What is theology?
Theology is derived from the Greek words, “theos” for God and “logos” for word, or subject, or topic of discourse. The combination of these two words forms the word theology. Theology from these two words has the means, “the study of God.” In Called to Believe: A Brief Introduction to Christian Doctrine, edited by Steven P. Mueller, theology is defined as “words about God.”
It’s important to note that there are many different theologies because there are many different views of God. Theology will be approached in a completely different manner depending on which h words about God are being studied. If a Hindu sacred text is being studied, then the study of the “words about God” will be very different from the “words about God” from the Islamic Qur’an, the Jewish Talmud, or the Christian Bible. Theology can be approached from many different worldviews also, such as, atheism or feminism.
Christian theology is the study of how God has revealed himself to mankind from the Bible. It mainly focuses on how God has acted towards his creation, us, and what he wills and wants for us in our lives. Within Christianity there are numerous branches of study.
Historical Theology – This branch of theology looks at the history of the church and the various theological movements in teachings, emphasis, and practice within the life of the church.
Exegetical Theology – This branch of theology “brings out” the truths of scripture by discovering what the message would have meant to its original audience. To accomplish this aim, the historical and cultural context of the writing must be examined, as well as the literary context and type of writing and the original language needs to be examined, as well as interpreting each passage of scripture with other passages of scripture. Once the original message, purpose, and intent of any given passage of the Bible is determined, then exegesis is properly prepared to apply that timeless truth of scripture to a modern day audience.
Pastoral Theology – This branch of theology focuses on the day to day application of theology in the lives of Christians.
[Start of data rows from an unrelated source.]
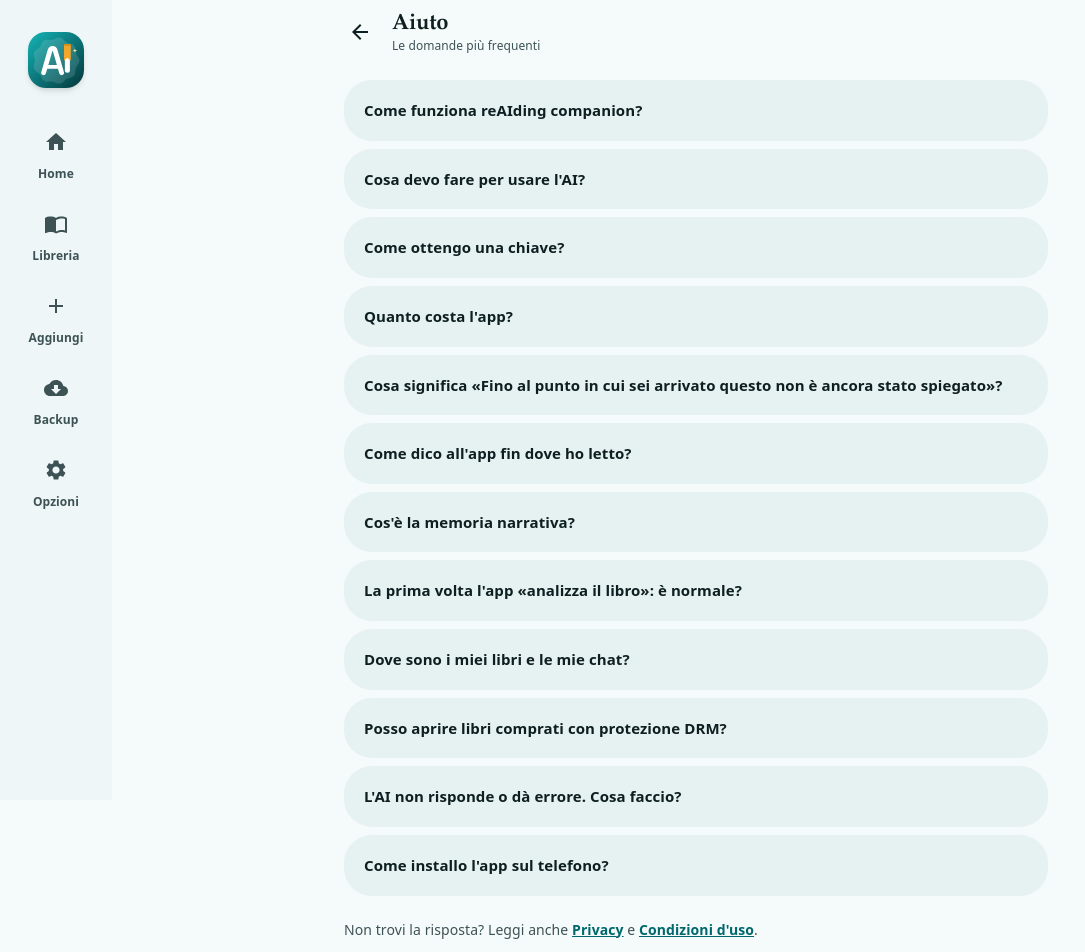
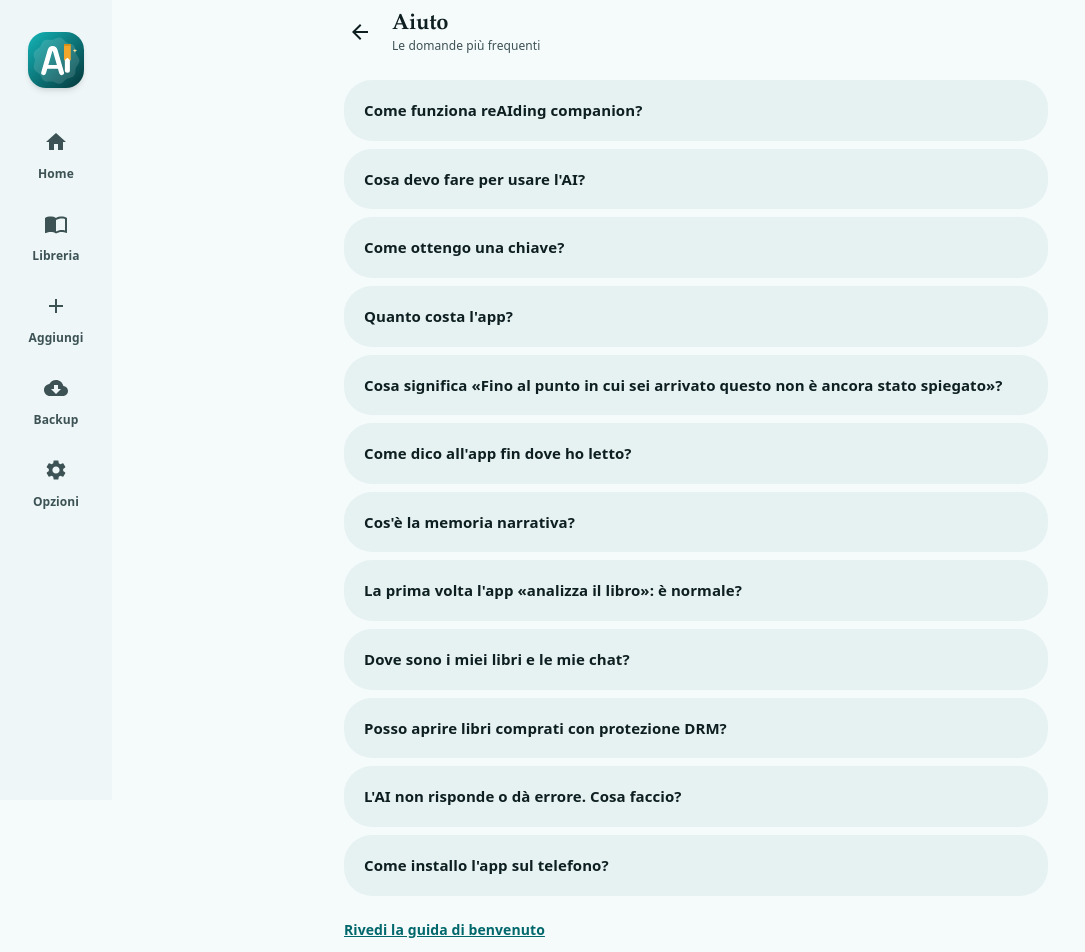
Before and after one commit to kevin-flynn89/ReAIding-Companion, a Next.js app: page /aiuto in a window 1280 px wide. Shown: the top 952 px of the page, without its empty margins (0-1085 px from the left). Built offline with nearby package versions, Linux system fonts and the light colour scheme.

Commit message:
Add files via upload

```diff
--- a/app/aiuto/page.tsx
+++ b/app/aiuto/page.tsx
@@ -28,7 +28,8 @@
           </details>
         ))}
       </div>
-      <p className="mt-6 text-sm text-on-surface-variant">Non trovi la risposta? Leggi anche <Link href="/privacy" className="font-semibold text-primary underline">Privacy</Link> e <Link href="/condizioni" className="font-semibold text-primary underline">Condizioni d'uso</Link>.</p>
+      <p className="mt-6 text-sm"><Link href="/?guida=1" className="font-semibold text-primary underline">Rivedi la guida di benvenuto</Link></p>
+      <p className="mt-3 text-sm text-on-surface-variant">Non trovi la risposta? Leggi anche <Link href="/privacy" className="font-semibold text-primary underline">Privacy</Link> e <Link href="/condizioni" className="font-semibold text-primary underline">Condizioni d'uso</Link>.</p>
     </main>
   );
 }
```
Apologetics – This branch of theology focuses on defending the faith. Many people ask complicated questions concerning the Christian faith, such as, how can you trust the bible to true, or why would an all-loving God send people to hell? Or how about, all religions are just different paths that lead to the same God, so why must Jesus be the only way? These questions and many others are asked both within Christendom, but Christians, and by people who are outside of the church, so this branch although often times ignored within certain groups of Christianity plays an important role in the church.
Missiology – This branch of theology focuses on the study of missions. How should the church go about spreading God’s word? How should the kingdom grow? Answers are in scriptures, but answers also lie in studying cultures, psychology, trends, history, and through analyzing demographics.
Systematics – This branch of theology is essentially what the “What does the Bible Teach?” section of OC Apologists centers around. Systematics is taking the whole of the Scriptures and putting the word of God into understandable categories to form doctrines. Doctrine is simply an organized, system, of instruction. That is what systematic is, taking the bulk of God’s word and narrowing the scope of an individual topic, such as sin or the nature of God, and siphoning it down into concise bullet points of information.
And what is the purpose of Theology?
The main purpose of Christian theology is to proclaim the Gospel of Jesus Christ. This should be the ultimate aim of Christian theology, to always point to the work of Jesus Christ for the salvation of mankind.
The secondary purpose of Christian theology is to produce growth in a Christian’s life in the realm of knowledge and understanding of God. This isn’t however just head knowledge. An example would be a sports fan knowing all the stats of his favorite quarterback from high school to the NFL. However, if he sees that quarterback on the street, does he know the quarterback? Does the quarterback know him? No. The knowledge is just intellectual, and it’s not intimate. The goal in the growth of knowledge of God in theology is to produce growth in the intimate knowing of God. Just as a husband and wife grow to know one another deeply, and in a way that no one else knows them, so to the Christian theology when strives to seek a continual, intimate knowing of the Lord in the lives of Christian believers.
The Source of Christian Theology
The source of Christian theology should be scripture alone. The Bible is the word of God and all Christian teachings should align with it. Everyone can have multiple sources of information concerning God, such as pastors, parents, friends, church denominations, traditions, experiences, and even human reason.
These other sources can be very helpful. Learning from standing on the shoulders of Christians that have gone before or who have studied a certain topic more than us should not be condemned. However, the teachings of certain people and groups differ from one another, and they can’t all be correct. Sometimes traditions can lead us astray from God and become trappings of religion, especially if the original intent and purpose of the tradition has been lost in time. Experiences can be very deceiving, especially since not everyone will share the same experiences in their relationship with God. Reason as a tool is necessary; just read through the list of various theological branches of study, they all require the use of the mind. However, the mind and human reason is tainted with sin, and the wisdom of God is foolishness to the wisdom of man. Therefore these other sources of theological information must always be subject to scripture.
Scripture alone should be the ultimate source and norm of our theology!